You can show My love to others in many ways—through forgiveness, mercy, kindness, thoughtfulness, concern, understanding, words of love, words of encouragement, words of praise, taking time to talk, taking time to listen, sympathizing, sharing the load, and giving of yourself even when it’s least expected or least deserved.
All the works that Jesus did on earth had to be extremely important for the Son of God to come down in order to do them. But when you examine those extremely important things, you see that not all of them were what most people would call “spectacular” in the physical. Many of the things He did—the spiritual transformations—had very little, if any, fanfare. Many of them, like His witness to Nicodemus,1 or forgiving the immoral woman’s sins,2 or His encounter with the woman at the well,3 weren’t outstanding in physical ways.

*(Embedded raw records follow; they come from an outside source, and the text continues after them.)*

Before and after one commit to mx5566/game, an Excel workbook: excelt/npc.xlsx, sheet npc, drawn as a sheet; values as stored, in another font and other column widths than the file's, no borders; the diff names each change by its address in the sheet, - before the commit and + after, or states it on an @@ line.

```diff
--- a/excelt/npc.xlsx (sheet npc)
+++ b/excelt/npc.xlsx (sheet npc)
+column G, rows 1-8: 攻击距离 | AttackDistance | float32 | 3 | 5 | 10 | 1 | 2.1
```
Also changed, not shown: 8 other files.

There is no greater joy nor greater reward than to make a fundamental difference in someone’s life.
—Sister Mary Rose McGeady (1928–2012)

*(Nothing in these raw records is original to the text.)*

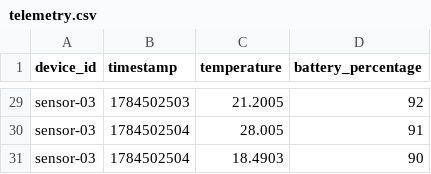
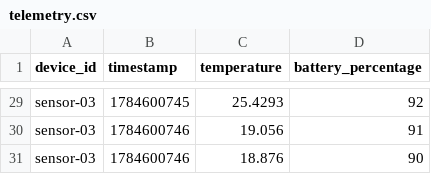
Before and after one commit to maanasa-surneni/telemetry-framework, a CSV file: telemetry.csv, drawn as a sheet; only a part is shown, gaps mark what is left out; the diff covers the shown part only; the diff names each change by its address in the sheet, - before the commit and + after, or states it on an @@ line.

```diff
--- a/telemetry.csv
+++ b/telemetry.csv
-B29 (timestamp): 1784502503
+B29 (timestamp): 1784600745
-C29 (temperature): 21.2005
+C29 (temperature): 25.4293
-B30:B31 (timestamp): 1784502504
+B30:B31 (timestamp): 1784600746
-C30 (temperature): 28.005
+C30 (temperature): 19.056
-C31 (temperature): 18.4903
+C31 (temperature): 18.876
```
Also changed, not shown: 54 edited cells elsewhere in this file, 5 other files.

We should make the Yuletide season an occasion not merely for the giving of material things but an occasion for the giving of that which counts infinitely more … the giving of self.
—J. C. Penney (1875–1971)
Recently, after reading an article on the BBC News website,1 I found myself faced with a few tough questions. The article, a modern-day “Good Samaritan” tale, is worth checking out as an inspiring example of the impact one sincere loving deed can have.
Reading this story made me evaluate my own track record of late. Would I have done the same? Would I be willing to risk my job to help a stranger in need? Unsatisfied with my replies, I also tried some less dramatic-sounding questions. Would my friends say I’m someone who lends a helping hand? Have I done any purely altruistic deeds recently?
None of her friends or family understands why she has done it, and most of them would like to shake her out of her foolishness. Their objections make sense. After all, May is in her mid-forties and has been living alone ever since her daughter moved out. May is also in debt. And yet, here she is, raising her ex-husband’s child by another woman.
May married early and was divorced by her early twenties, but even before that, she had been raising her first child alone, as her ex-husband had a drug addiction and spent as much time in prison as out.
It is a grand mistake to think of being great without goodness and I pronounce it as certain that there was never a truly great man that was not at the same time truly virtuous.
—Benjamin Franklin (1706–1790)
Do all the good you can, in all the ways you can, to all the souls you can, in every place you can, at all the times you can, with all the zeal you can, as long as ever you can.
—John Wesley (1703–1791)